The Greens House of Representatives member for Melbourne, Adam Bandt, made a popular suggestion at the rally. “If Labor and [Clive] Palmer join us, we can have a new prime minister by Christmas.” Whether one of Australia’s richest men, whose Palmer United Party won seats on the back of the mining magnate’s huge war chest, should actually determine who remains in power is troubling, but the hatred of Abbott at gathering is entrenched and unequivocal.

There is, in short, nothing cerebral here. This is the politics of the tribe and the pocket, but it is heartfelt. The Abbott government is doing its level best to squander its already slimming margins of popularity, invigorating an otherwise conformist electorate. The failings of the previous Labor government lay in its inability to articulate an ideology; the failing of Abbott’s conservative coalition lie in making ideology too evident, a nasty construct indifferent to dissent. The market is sacred and divine – forget everything else and bow before it. Common to both parties is the assumption that the Australian voter will essentially swallow any gruel on offer.

There are voices at the rally promising the ram the budget cuts back down the throat of the Coalition. Special fury is being directed at welfare cuts and co-payments for visits to doctors. Over $12.4 billion dollars is on the table, and opposition leader Bill Shorten is promising to remain firm in the Senate with the backing of minor parties. But in the main, there is unlikely to be any genuine change to the status quo. As veteran journalist Paul Sheehan explained, “Moral outrage is used to hide moral cowardice, with the assumption that voters are too ignorant or self-interested to notice” (Sydney Morning Herald, May 19). Beware, and be wary, of the Australian voter.
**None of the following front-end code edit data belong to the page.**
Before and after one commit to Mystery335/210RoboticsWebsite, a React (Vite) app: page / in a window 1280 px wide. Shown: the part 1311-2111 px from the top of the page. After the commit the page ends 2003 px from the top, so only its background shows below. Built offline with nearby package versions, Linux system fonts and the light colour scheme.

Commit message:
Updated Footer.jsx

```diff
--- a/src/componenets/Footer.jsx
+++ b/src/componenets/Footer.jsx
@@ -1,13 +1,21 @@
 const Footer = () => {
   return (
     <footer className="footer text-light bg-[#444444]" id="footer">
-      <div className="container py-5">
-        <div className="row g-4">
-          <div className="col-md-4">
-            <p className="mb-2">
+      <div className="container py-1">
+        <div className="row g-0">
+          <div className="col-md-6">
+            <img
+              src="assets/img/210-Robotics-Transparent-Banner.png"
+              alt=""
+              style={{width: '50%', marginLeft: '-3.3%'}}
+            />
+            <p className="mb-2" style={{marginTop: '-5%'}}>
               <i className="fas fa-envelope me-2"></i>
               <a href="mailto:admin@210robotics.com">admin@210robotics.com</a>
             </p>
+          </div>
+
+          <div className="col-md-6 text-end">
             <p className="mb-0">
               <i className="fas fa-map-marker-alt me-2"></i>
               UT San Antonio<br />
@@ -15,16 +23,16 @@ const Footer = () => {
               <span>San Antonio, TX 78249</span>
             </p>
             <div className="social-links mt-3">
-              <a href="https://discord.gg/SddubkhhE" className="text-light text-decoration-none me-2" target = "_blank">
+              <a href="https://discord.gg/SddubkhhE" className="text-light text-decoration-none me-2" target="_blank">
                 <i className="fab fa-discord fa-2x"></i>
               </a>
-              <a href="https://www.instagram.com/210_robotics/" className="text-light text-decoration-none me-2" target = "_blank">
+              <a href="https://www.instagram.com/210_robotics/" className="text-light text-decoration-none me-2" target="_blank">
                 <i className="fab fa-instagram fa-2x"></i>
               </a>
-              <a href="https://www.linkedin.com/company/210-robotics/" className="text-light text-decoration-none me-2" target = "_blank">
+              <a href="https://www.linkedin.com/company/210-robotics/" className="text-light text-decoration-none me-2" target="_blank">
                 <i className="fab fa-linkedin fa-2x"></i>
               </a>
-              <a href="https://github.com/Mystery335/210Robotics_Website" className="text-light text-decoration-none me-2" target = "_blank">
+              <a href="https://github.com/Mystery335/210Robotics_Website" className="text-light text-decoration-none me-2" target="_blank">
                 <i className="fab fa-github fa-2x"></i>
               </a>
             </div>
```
Dr. Binoy Kampmark was a Commonwealth Scholar at Selwyn College, Cambridge.  He lectures at RMIT University, Melbourne.  Email: bkampmark@gmail.com